[Edit tracking data]
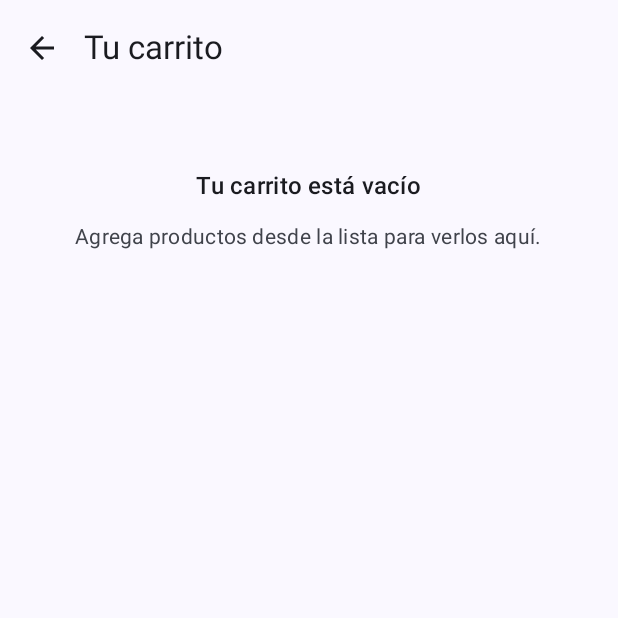
After one commit to ragallardom/LevelUpApp, an Android app built with Jetpack Compose: the CarritoScreen screen opened through its navigation route, on a phone screen of 412 x 824 dp, the top half of it. The commit adds this screen. Run offline under Robolectric (Android 15) with nearby library versions, the light colour scheme and no system bars.

Commit message:
Add shopping cart UI and integrate with product list

```diff
--- a/app/src/main/java/cl/duoc/levelupapp/ui/app/AppNavHost.kt
+++ b/app/src/main/java/cl/duoc/levelupapp/ui/app/AppNavHost.kt
@@ -1,10 +1,15 @@
 package cl.duoc.levelupapp.ui.app
 
+import androidx.activity.ComponentActivity
 import androidx.compose.material3.ExperimentalMaterial3Api
 import androidx.compose.runtime.Composable
+import androidx.compose.ui.platform.LocalContext
+import androidx.lifecycle.viewmodel.compose.viewModel
 import androidx.navigation.compose.NavHost
 import androidx.navigation.compose.composable
 import androidx.navigation.compose.rememberNavController
+import cl.duoc.levelupapp.ui.carrito.CarritoScreen
+import cl.duoc.levelupapp.ui.carrito.CarritoViewModel
 import cl.duoc.levelupapp.ui.home.HomeScreen
 import cl.duoc.levelupapp.ui.login.LoginScreen
 import cl.duoc.levelupapp.ui.principal.PrincipalScreen
@@ -13,6 +18,8 @@ import cl.duoc.levelupapp.ui.principal.PrincipalScreen
 @Composable
 fun AppNavHost() {
     val nav = rememberNavController()
+    val activity = LocalContext.current as ComponentActivity
+    val carritoViewModel: CarritoViewModel = viewModel(activity)
 
     NavHost(navController = nav, startDestination = Route.HomeRoot.path) {
 
@@ -47,7 +54,16 @@ fun AppNavHost() {
                             inclusive = true
                         }
                     }
-                }
+                },
+                onCartClick = { nav.navigate(Route.Cart.path) },
+                carritoViewModel = carritoViewModel
+            )
+        }
+
+        composable(Route.Cart.path) {
+            CarritoScreen(
+                onBack = { nav.popBackStack() },
+                viewModel = carritoViewModel
             )
         }
     }
--- a/app/src/main/java/cl/duoc/levelupapp/ui/app/Routes.kt
+++ b/app/src/main/java/cl/duoc/levelupapp/ui/app/Routes.kt
@@ -4,6 +4,7 @@ sealed class Route(val path: String) {
     data object HomeRoot : Route("homeRoot")
     data object Login : Route("login")
     data object Principal : Route("principal")
+    data object Cart : Route("carrito")
     data object Register : Route("registrarse")
     data object RecoverPassword : Route("recuperarContrasena")
 }
--- /dev/null
+++ b/app/src/main/java/cl/duoc/levelupapp/ui/carrito/CarritoScreen.kt
@@ -0,0 +1,122 @@
+package cl.duoc.levelupapp.ui.carrito
+
+import androidx.compose.foundation.layout.Arrangement
+import androidx.compose.foundation.layout.Column
+import androidx.compose.foundation.layout.PaddingValues
+import androidx.compose.foundation.layout.Spacer
+import androidx.compose.foundation.layout.fillMaxSize
+import androidx.compose.foundation.layout.fillMaxWidth
+import androidx.compose.foundation.layout.height
+import androidx.compose.foundation.layout.navigationBarsPadding
+import androidx.compose.foundation.layout.padding
+import androidx.compose.foundation.lazy.LazyColumn
+import androidx.compose.foundation.lazy.items
+import androidx.compose.material.icons.Icons
+import androidx.compose.material.icons.automirrored.filled.ArrowBack
+import androidx.compose.material3.ExperimentalMaterial3Api
+import androidx.compose.material3.Icon
+import androidx.compose.material3.IconButton
+import androidx.compose.material3.MaterialTheme
+import androidx.compose.material3.Scaffold
+import androidx.compose.material3.Text
+import androidx.compose.material3.TopAppBar
+import androidx.compose.runtime.Composable
+import androidx.compose.runtime.collectAsState
+import androidx.compose.runtime.getValue
+import androidx.compose.ui.Alignment
+import androidx.compose.ui.Modifier
+import androidx.compose.ui.text.font.FontWeight
+import androidx.compose.ui.unit.dp
+import cl.duoc.levelupapp.ui.carrito.components.UiCarritoCard
+
+@OptIn(ExperimentalMaterial3Api::class)
+@Composable
+fun CarritoScreen(
+    onBack: () -> Unit,
+    viewModel: CarritoViewModel
+) {
+    val uiState by viewModel.uiState.collectAsState()
+
+    Scaffold(
+        topBar = {
+            TopAppBar(
+                title = { Text(text = "Tu carrito") },
+                navigationIcon = {
+                    IconButton(onClick = onBack) {
+                        Icon(
+                            imageVector = Icons.AutoMirrored.Filled.ArrowBack,
+                            contentDescription = "Volver"
+                        )
+                    }
+                }
+            )
+        }
+    ) { padding ->
+        Column(
+            modifier = Modifier
+                .fillMaxSize()
+                .padding(padding)
+                .padding(horizontal = 16.dp)
+                .navigationBarsPadding(),
+            verticalArrangement = Arrangement.spacedBy(16.dp)
+        ) {
+            if (uiState.items.isEmpty()) {
+                EmptyCartState()
+            } else {
+                LazyColumn(
+                    modifier = Modifier.weight(1f, fill = false),
+                    verticalArrangement = Arrangement.spacedBy(12.dp),
+                    contentPadding = PaddingValues(vertical = 8.dp)
+                ) {
+                    items(uiState.items, key = { it.producto.codigo }) { item ->
+                        UiCarritoCard(
+                            item = item,
+                            onRemove = { viewModel.quitarProducto(item.producto.codigo) }
+                        )
+                    }
+                }
+
+                Column(
+                    modifier = Modifier
+                        .fillMaxWidth()
+                        .padding(bottom = 24.dp),
+                    verticalArrangement = Arrangement.spacedBy(8.dp)
+                ) {
+                    Text(
+                        text = "Total de productos: ${uiState.totalItems}",
+                        style = MaterialTheme.typography.bodyLarge
+                    )
+                    Text(
+                        text = "Total a pagar: $${uiState.formattedTotal} CLP",
+                        style = MaterialTheme.typography.titleMedium.copy(
+                            fontWeight = FontWeight.SemiBold
+                        )
+                    )
+                }
+            }
+        }
+    }
+}
+
+@Composable
+private fun EmptyCartState() {
+    Column(
+        modifier = Modifier
+            .fillMaxSize()
+            .padding(top = 48.dp),
+        horizontalAlignment = Alignment.CenterHorizontally,
+        verticalArrangement = Arrangement.spacedBy(12.dp)
+    ) {
+        Text(
+            text = "Tu carrito está vacío",
+            style = MaterialTheme.typography.titleMedium,
+            fontWeight = FontWeight.SemiBold
+        )
+        Text(
+            text = "Agrega productos desde la lista para verlos aquí.",
+            style = MaterialTheme.typography.bodyMedium,
+            color = MaterialTheme.colorScheme.onSurfaceVariant
+        )
+        Spacer(modifier = Modifier.height(24.dp))
+    }
+}
```
Also changed, not shown: app/src/main/java/cl/duoc/levelupapp/ui/carrito/CarritoViewModel.kt (added, +66 -0 lines), app/src/main/java/cl/duoc/levelupapp/ui/carrito/components/UiCarritoCard.kt (added, +92 -0 lines), app/src/main/java/cl/duoc/levelupapp/ui/principal/PrincipalScreen.kt (+40 -10 lines).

• _Exercise goal_: If a line of the records holds the word "foundation", count it; report only the total.

• _Reply to the exercise_: 11